Statement of Ingredients – MANDATORY

Every time an ingredient is derived from wheat, rye, barley or oats, this will be declared, in bold, in the statement of ingredients. If there is no mention of wheat, rye, barley or oats in the ingredient list, this means that no ingredient is derived from a gluten-containing grain.

Summary Statement (‘Contains…’) – MANDATORY

Mandatory summary statements provide a summary of the allergens (including gluten) present in the ingredients of a product. Summary statements help us to identify which allergens are present in a product; the source ingredient of any allergen will also always be listed in the statement of ingredients. Summary statements will appear as Contains: ..” The food code requires that the terms ‘gluten’ and ‘wheat’ be used, and that they be declared separately in the allergen summary statement. This is to make labelling clear and helpful for both those with coeliac disease and those with wheat allergy.

‘Contains: Wheat, Gluten’

Gluten and wheat must be declared separately in the allergen summary statement. The inclusion of gluten in the allergen summary statement indicates that gluten is present. These products are not suitable for the gluten free diet.

‘Contains: Gluten’

If an ingredient in the product contains gluten, ‘gluten’ will be listed in the Allergen Summary Statement: ‘Contains: Gluten’. These products are not suitable for the gluten free diet.

‘Contains: Wheat’

This indicates that the product contains a wheat derived ingredient, but that the wheat derived ingredient does NOT contain gluten. If you see a declaration of ‘Contains: Wheat’ (in the absence of ‘Contains: Gluten’), the product is suitable. This declaration may appear on products that are labelled ‘gluten-free’.


Some ingredients that are wheat derived are highly processed, rendering them suitable for the gluten free diet.
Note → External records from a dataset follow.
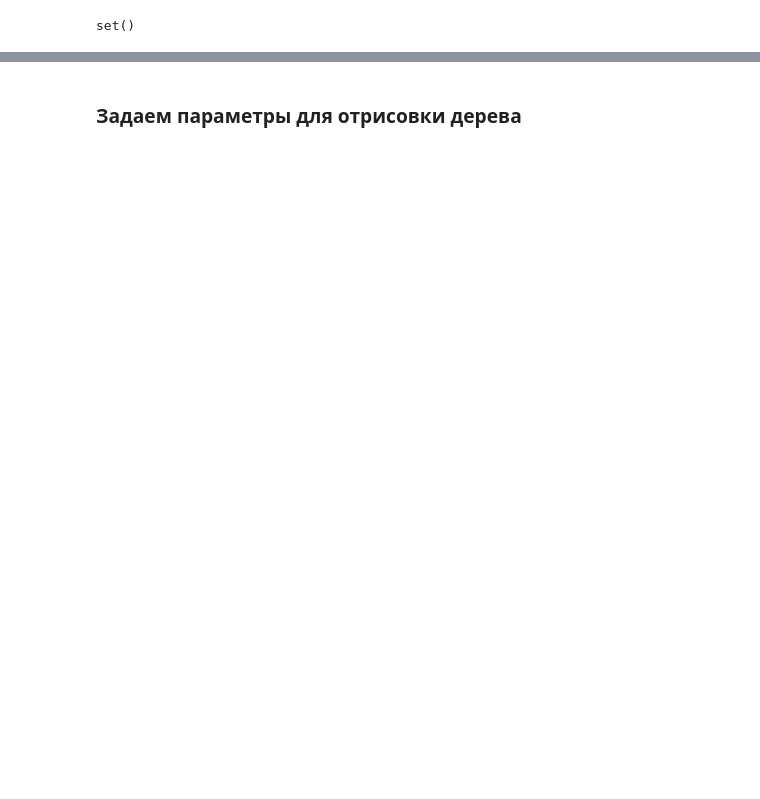
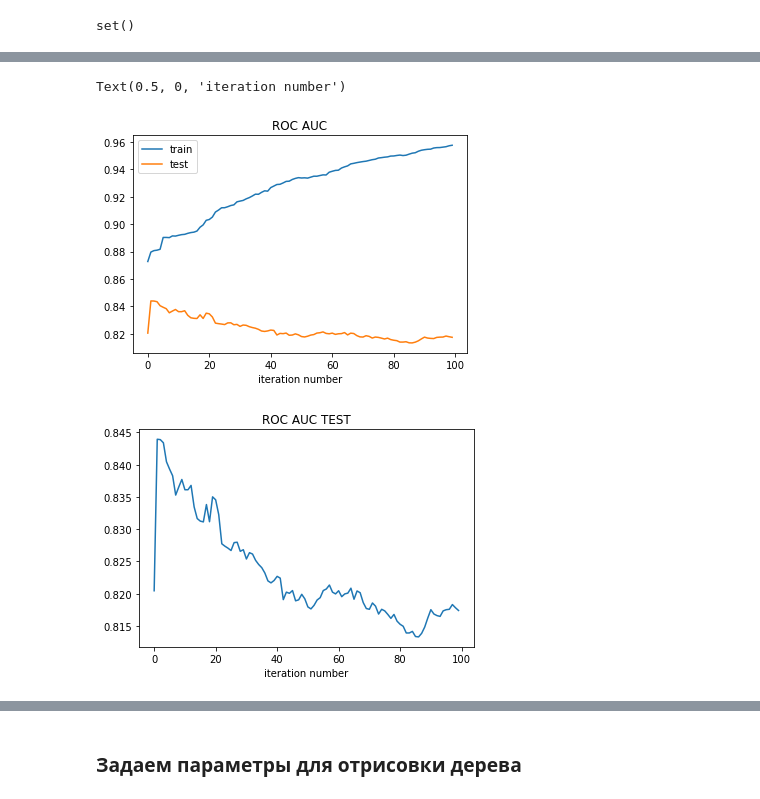
Before and after one commit to Va11entin0/for_the_-teacher, a Jupyter notebook: titanic-checkpoint.ipynb, the cells around one changed output, grey strips where cells are left out. Drawn from its saved outputs; the diff is of its cells as text; code cells hidden in the pictures; blank space fills up the shorter version.

```diff
--- a/titanic-checkpoint.ipynb
+++ b/titanic-checkpoint.ipynb
@@ -289,0 +374,11 @@ knn = KNeighborsClassifier(n_neighbors=8) # metod Soseda
+# %%
+params = {'n_estimators': 100,
+          'learning_rate': 0.1,
+          'max_depth': 3,
+          'min_child_weight': 1,
+          'subsample': 1,
+          'colsample_bytree': 1,
+          'n_jobs': 4}
+clf_xgb = xgb.XGBClassifier(**params)
+
+clf_xgb.fit(X_train, Y_train, eval_metric='auc', eval_set=[[X_train, Y_train], [X_test, y_test]])
@@ -289,0 +412,14 @@ knn = KNeighborsClassifier(n_neighbors=8) # metod Soseda
+# %%
+def save_online_metric(clf):
+    return pd.DataFrame({'train': clf.evals_result()['validation_0']['auc'],
+                         'test': clf.evals_result()['validation_1']['auc']})
+res = save_online_metric(clf_xgb)
+res.plot(title='ROC AUC')
+plt.xlabel('iteration number')
+plt.figure()
+res.test.plot(title='ROC AUC TEST')
+plt.xlabel('iteration number')
+# %% [output]
+Text(0.5, 0, 'iteration number')
+[figure, added]
+[figure, added]
```
Also changed, not shown: parts of 116 cells of this notebook.
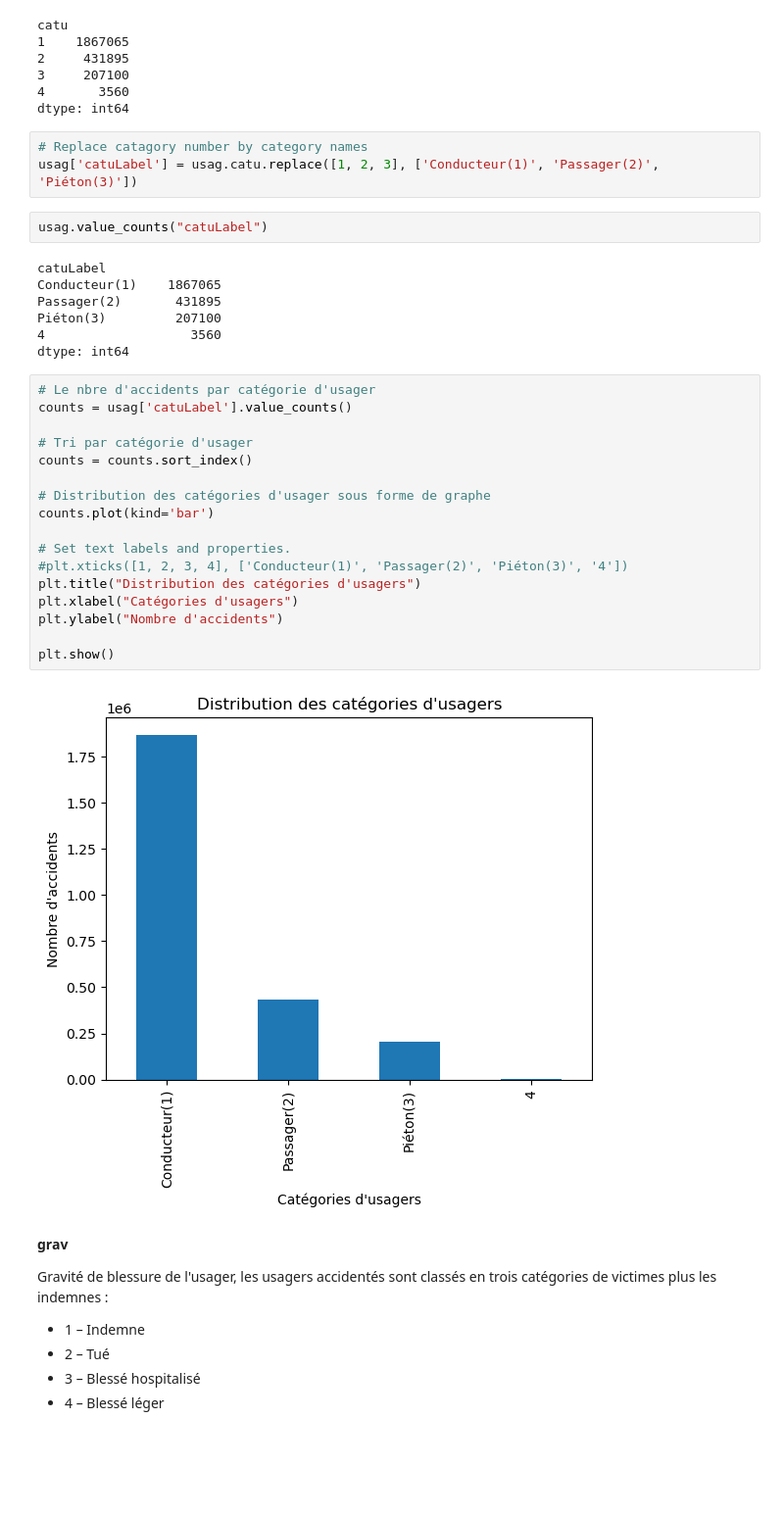
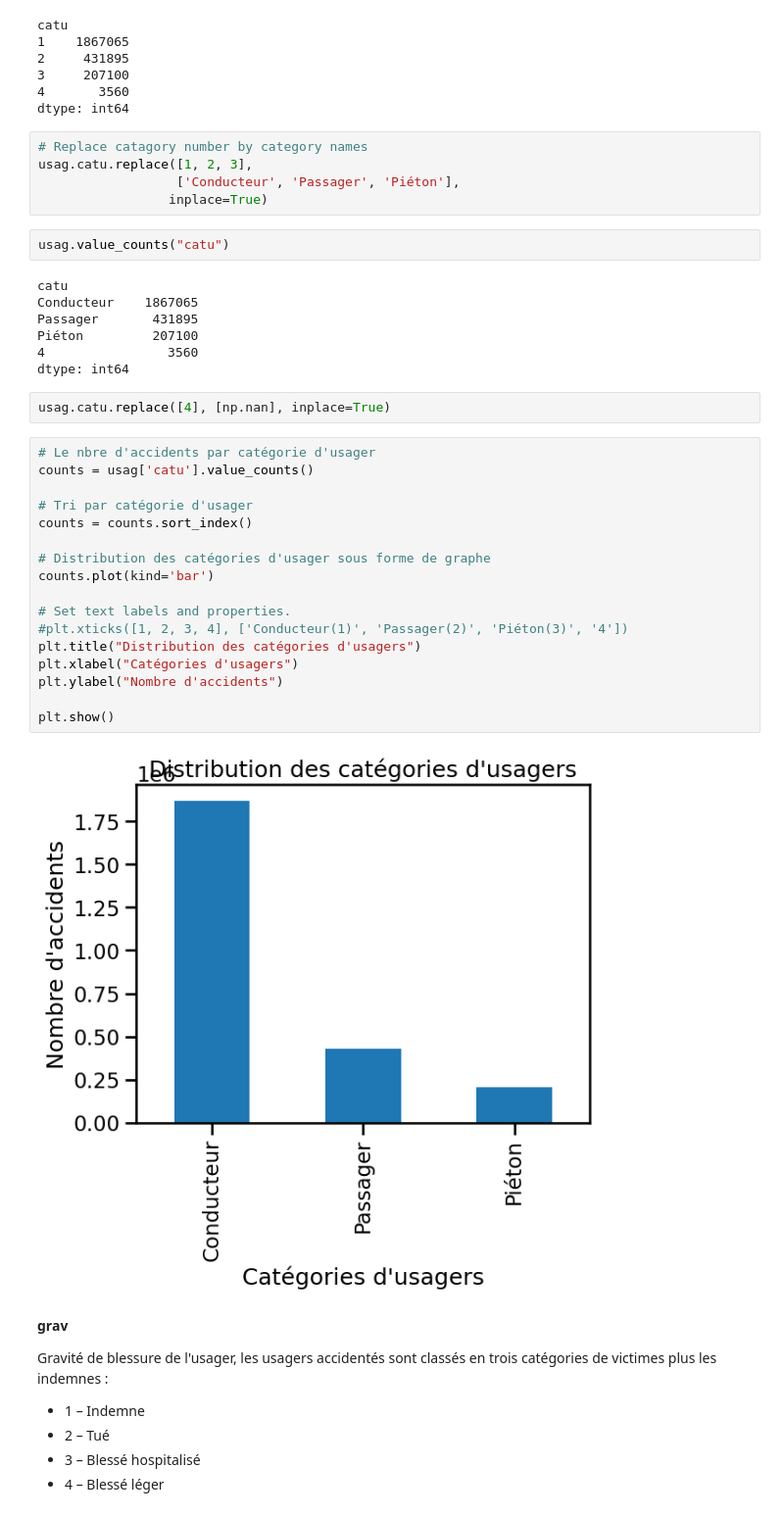
Before and after one commit to DataScientest-Studio/MAR23_CDS_Accidents_Routier-, a Jupyter notebook: notebooks/COPIE - USAGERS - Exploration_données.ipynb, the cells around one changed output. Shown at 98% size. Saved outputs shown, nothing was run; the diff lists cells and outputs as text; blank space fills up the shorter version.

```diff
--- a/notebooks/COPIE - USAGERS - Exploration_données.ipynb
+++ b/notebooks/COPIE - USAGERS - Exploration_données.ipynb
@@ -325,35 +322,39 @@ catu
 dtype: int64
 # %%
 # Replace catagory number by category names
-usag['catuLabel'] = usag.catu.replace([1, 2, 3], ['Conducteur(1)', 'Passager(2)', 'Piéton(3)'])
+usag.catu.replace([1, 2, 3],
+                  ['Conducteur', 'Passager', 'Piéton'],
+                 inplace=True)
 # %%
-usag.value_counts("catuLabel")
+usag.value_counts("catu")
 # %% [output]
-catuLabel
-Conducteur(1)    1867065
-Passager(2)       431895
-Piéton(3)         207100
-4                   3560
+catu
+Conducteur    1867065
+Passager       431895
+Piéton         207100
+4                3560
 dtype: int64
+# %%
+usag.catu.replace([4], [np.nan], inplace=True)
 # %%
 # Le nbre d'accidents par catégorie d'usager
-counts = usag['catuLabel'].value_counts()
+counts = usag['catu'].value_counts()
 
 # Tri par catégorie d'usager
 counts = counts.sort_index()
 
 # Distribution des catégories d'usager sous forme de graphe
 counts.plot(kind='bar')
 
 # Set text labels and properties.
 #plt.xticks([1, 2, 3, 4], ['Conducteur(1)', 'Passager(2)', 'Piéton(3)', '4'])
 plt.title("Distribution des catégories d'usagers")
 plt.xlabel("Catégories d'usagers")
 plt.ylabel("Nombre d'accidents")
 
 plt.show()
 # %% [output]
-[figure, old version]
+[figure, new version]
 # %% [markdown]
 **grav**
 
```
Also changed, not shown: parts of 92 cells of this notebook.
The following ingredients are suitable for the gluten free diet, even though they are wheat derived.

Common wheat derived ingredients that are suitable:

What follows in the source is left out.